The Cabinet Secretary was speaking during the launch of the Excellence Charter developed by the Office of the Director of Public Prosecutions (ODPP) to drive fundamental reforms in public prosecution over the next three years (2020-2023).
The aim of this Excellence Charter is to transform the ODPP into a prosecution service that is more responsive to the needs of citizens.
He lauded the Charter as a greater commitment by the ODPP to advance inter-agency collaboration towards achieving excellence in complex litigation and emerging crimes.
“The launch of the Excellence Charter is a new ground that you have broken. You have immediately thrown a challenge to all of us. You are now blazing the trail, and we need to follow suit and develop a similar culture of excellence. Agreeing to develop an accountability framework is the first admission by the ODPP that they are ready and willing to serve in a modern way and in line with the demands of our time,” Dr Matiang’i said.
“From the law enforcement part, we will do our part. We are trying to measure up to the expectations of fighting crime in the modern environment. We have already created a new cadre of police officers — all of them graduate trainees — who are currently undertaking a one-year training programme, and will graduate as cadet police officers drawn from various fields. As such, when we go into new ground of working on crime like cybersecurity, we have the capability to be of more value to the ODPP.”
On the issue of institutional independence, the CS said all other institutions in the criminal justice system will respect the lines that are drawn by the Constitution, but he prescribed the multi-agency framework of delivering in the security sector advocated for by President Uhuru Kenyatta.
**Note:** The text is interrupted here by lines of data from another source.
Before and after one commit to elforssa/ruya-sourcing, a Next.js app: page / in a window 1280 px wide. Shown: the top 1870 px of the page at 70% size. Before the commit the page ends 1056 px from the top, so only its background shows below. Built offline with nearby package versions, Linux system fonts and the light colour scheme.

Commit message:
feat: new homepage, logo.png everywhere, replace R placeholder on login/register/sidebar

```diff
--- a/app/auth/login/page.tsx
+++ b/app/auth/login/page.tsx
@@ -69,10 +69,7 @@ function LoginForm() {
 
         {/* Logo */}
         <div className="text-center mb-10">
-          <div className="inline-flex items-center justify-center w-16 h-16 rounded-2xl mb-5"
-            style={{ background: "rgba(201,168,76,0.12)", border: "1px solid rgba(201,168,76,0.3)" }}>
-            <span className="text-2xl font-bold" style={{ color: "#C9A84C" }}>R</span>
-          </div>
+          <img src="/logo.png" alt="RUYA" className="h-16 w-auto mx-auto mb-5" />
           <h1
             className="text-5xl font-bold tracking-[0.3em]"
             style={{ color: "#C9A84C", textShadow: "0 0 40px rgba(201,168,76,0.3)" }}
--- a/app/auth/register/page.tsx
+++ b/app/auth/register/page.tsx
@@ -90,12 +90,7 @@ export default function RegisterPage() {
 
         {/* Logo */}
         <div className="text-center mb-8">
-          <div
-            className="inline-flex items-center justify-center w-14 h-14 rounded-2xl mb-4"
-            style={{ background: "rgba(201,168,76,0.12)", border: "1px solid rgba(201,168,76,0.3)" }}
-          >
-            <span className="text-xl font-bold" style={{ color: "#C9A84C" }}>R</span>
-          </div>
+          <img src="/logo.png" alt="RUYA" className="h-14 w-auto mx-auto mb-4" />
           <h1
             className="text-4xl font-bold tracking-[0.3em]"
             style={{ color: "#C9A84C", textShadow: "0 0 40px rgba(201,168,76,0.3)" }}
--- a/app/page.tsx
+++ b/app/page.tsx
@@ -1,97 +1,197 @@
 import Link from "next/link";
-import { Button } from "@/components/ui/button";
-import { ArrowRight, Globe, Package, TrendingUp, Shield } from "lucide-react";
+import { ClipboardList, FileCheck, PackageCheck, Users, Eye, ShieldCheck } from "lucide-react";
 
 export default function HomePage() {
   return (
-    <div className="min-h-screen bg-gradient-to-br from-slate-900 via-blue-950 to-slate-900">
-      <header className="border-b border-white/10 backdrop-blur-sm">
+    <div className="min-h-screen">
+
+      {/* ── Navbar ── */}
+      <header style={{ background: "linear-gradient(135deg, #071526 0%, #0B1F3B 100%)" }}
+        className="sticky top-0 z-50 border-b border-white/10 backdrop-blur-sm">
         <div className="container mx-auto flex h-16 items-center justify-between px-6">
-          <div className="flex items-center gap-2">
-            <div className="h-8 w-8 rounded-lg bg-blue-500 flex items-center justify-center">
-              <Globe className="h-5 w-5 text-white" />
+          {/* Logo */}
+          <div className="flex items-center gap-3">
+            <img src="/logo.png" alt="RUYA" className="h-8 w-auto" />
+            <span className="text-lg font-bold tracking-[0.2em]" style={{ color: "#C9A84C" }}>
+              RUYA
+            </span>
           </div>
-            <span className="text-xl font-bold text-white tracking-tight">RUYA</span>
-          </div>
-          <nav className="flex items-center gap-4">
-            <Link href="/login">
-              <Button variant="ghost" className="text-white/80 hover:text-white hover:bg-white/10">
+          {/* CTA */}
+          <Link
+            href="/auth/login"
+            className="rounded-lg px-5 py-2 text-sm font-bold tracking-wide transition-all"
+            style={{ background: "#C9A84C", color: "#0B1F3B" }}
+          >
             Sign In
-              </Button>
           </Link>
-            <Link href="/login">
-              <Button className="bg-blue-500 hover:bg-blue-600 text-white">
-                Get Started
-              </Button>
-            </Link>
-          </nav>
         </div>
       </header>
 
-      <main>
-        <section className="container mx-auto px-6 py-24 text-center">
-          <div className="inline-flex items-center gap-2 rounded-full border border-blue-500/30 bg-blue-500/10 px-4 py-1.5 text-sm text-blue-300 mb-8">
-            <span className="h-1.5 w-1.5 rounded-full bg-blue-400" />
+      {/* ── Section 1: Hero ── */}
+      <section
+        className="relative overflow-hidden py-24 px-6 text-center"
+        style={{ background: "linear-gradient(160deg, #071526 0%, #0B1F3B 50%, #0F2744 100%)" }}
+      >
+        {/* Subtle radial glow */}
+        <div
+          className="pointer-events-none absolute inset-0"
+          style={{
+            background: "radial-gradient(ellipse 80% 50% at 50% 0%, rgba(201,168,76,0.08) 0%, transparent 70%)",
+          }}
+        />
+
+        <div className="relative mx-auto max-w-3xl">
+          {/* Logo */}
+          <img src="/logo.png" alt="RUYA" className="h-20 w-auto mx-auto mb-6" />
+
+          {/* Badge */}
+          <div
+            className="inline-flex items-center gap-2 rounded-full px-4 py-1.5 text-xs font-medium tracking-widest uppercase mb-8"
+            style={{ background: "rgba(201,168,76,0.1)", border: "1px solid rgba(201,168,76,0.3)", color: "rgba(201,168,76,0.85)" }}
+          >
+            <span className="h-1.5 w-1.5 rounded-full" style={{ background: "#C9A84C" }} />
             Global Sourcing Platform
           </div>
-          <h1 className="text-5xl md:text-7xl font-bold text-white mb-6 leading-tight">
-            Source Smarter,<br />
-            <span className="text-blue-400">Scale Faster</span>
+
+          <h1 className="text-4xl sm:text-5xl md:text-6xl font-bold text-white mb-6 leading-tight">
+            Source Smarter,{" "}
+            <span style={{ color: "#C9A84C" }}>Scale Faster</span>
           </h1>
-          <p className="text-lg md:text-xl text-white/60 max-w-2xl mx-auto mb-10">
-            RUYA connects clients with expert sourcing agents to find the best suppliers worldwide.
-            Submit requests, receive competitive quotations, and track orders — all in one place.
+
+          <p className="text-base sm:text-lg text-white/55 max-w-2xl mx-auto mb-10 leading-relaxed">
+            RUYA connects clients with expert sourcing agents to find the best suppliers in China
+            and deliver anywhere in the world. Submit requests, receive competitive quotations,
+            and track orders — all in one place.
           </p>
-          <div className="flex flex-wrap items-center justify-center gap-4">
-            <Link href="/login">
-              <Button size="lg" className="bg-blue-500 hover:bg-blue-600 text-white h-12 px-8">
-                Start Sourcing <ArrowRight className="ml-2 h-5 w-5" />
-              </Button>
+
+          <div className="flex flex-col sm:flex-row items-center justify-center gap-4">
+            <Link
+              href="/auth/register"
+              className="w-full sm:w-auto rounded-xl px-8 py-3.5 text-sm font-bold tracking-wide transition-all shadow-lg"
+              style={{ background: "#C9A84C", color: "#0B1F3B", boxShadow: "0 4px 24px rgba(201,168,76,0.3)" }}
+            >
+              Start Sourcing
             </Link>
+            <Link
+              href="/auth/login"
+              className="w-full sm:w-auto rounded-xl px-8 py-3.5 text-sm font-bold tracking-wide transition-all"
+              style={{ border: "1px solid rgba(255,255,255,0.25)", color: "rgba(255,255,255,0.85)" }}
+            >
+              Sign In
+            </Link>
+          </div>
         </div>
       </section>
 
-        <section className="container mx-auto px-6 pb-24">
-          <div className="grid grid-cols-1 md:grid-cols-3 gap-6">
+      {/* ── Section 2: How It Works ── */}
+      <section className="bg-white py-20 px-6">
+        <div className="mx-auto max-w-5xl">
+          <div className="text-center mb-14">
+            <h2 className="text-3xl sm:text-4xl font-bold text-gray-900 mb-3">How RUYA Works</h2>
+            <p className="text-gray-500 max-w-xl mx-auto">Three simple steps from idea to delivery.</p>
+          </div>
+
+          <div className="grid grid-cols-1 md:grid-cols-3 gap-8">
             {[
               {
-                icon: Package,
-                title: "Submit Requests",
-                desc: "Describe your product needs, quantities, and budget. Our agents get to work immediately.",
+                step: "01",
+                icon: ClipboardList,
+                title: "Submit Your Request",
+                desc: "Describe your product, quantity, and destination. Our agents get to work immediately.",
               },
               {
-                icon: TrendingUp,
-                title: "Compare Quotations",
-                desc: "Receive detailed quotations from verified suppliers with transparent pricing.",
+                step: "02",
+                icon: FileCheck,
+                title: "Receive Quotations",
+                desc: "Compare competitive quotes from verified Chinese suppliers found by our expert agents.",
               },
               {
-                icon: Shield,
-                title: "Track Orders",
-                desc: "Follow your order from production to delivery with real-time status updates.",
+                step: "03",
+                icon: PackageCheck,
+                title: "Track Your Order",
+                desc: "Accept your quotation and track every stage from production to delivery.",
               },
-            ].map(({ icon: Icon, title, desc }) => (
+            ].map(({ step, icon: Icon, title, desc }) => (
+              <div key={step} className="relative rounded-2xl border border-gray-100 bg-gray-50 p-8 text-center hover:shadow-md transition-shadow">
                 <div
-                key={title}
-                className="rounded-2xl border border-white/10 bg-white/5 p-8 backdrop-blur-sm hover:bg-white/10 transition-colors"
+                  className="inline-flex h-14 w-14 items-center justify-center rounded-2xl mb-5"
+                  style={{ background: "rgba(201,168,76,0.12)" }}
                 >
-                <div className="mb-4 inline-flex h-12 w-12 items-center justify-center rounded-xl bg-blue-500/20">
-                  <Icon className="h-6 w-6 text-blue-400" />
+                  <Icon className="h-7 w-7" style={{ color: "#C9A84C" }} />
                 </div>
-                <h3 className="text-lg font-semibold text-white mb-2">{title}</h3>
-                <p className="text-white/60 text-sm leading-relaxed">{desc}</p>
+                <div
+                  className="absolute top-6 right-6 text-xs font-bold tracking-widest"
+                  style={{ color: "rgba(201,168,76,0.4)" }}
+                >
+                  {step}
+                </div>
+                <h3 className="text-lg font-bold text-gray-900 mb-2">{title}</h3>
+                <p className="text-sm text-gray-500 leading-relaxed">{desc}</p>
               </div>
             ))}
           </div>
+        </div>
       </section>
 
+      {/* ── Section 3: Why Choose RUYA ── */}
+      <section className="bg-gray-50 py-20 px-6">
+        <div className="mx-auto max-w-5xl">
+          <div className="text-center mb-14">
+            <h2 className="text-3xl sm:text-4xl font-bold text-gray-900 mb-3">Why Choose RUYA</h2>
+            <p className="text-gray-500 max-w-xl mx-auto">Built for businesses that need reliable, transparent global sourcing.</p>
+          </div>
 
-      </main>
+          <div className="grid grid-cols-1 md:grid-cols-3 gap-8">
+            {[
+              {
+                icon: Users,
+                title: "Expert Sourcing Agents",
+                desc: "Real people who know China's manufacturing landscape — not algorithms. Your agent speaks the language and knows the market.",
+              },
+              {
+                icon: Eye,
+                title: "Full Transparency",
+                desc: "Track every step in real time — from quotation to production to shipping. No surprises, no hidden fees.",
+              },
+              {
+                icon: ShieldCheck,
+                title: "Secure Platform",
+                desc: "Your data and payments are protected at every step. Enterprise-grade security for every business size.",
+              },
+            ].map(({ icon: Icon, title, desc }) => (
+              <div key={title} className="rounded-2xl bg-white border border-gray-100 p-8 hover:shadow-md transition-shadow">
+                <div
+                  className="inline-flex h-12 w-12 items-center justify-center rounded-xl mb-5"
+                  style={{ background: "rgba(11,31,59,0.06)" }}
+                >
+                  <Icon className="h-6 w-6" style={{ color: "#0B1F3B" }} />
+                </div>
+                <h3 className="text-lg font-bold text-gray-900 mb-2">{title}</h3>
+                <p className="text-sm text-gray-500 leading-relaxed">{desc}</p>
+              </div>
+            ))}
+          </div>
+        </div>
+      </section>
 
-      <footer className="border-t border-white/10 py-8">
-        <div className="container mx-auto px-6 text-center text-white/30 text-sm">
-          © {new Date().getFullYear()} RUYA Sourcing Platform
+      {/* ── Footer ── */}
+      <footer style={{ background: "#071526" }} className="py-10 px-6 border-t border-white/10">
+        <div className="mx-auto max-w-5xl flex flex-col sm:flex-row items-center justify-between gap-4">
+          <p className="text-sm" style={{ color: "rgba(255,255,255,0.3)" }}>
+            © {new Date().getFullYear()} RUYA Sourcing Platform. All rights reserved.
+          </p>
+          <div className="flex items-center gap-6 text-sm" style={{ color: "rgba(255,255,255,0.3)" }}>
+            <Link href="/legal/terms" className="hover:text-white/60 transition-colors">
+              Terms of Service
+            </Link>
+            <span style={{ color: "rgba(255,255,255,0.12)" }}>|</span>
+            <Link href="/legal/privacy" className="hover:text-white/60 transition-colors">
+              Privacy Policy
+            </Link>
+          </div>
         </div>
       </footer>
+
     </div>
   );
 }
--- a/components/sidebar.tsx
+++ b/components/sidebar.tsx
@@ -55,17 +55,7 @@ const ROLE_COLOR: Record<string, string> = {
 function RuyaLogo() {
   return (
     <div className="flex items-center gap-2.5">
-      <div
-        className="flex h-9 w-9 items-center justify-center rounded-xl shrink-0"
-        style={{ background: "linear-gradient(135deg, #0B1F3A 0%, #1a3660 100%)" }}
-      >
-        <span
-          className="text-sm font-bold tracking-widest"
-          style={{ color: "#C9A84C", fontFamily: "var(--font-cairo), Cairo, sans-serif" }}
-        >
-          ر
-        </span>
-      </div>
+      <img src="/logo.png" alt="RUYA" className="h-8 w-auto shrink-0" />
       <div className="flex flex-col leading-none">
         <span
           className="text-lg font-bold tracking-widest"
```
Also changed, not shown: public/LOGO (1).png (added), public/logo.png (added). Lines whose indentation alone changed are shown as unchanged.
“Constructive cooperation is the way to go — it is not compromised. We do not interfere with each other: we respect the independent offices we have,” he added.
A comprehensive set of Standard Operating Procedures (SOPs) on investigation and prosecution of serious human rights violations committed by police officers was also launched during the event.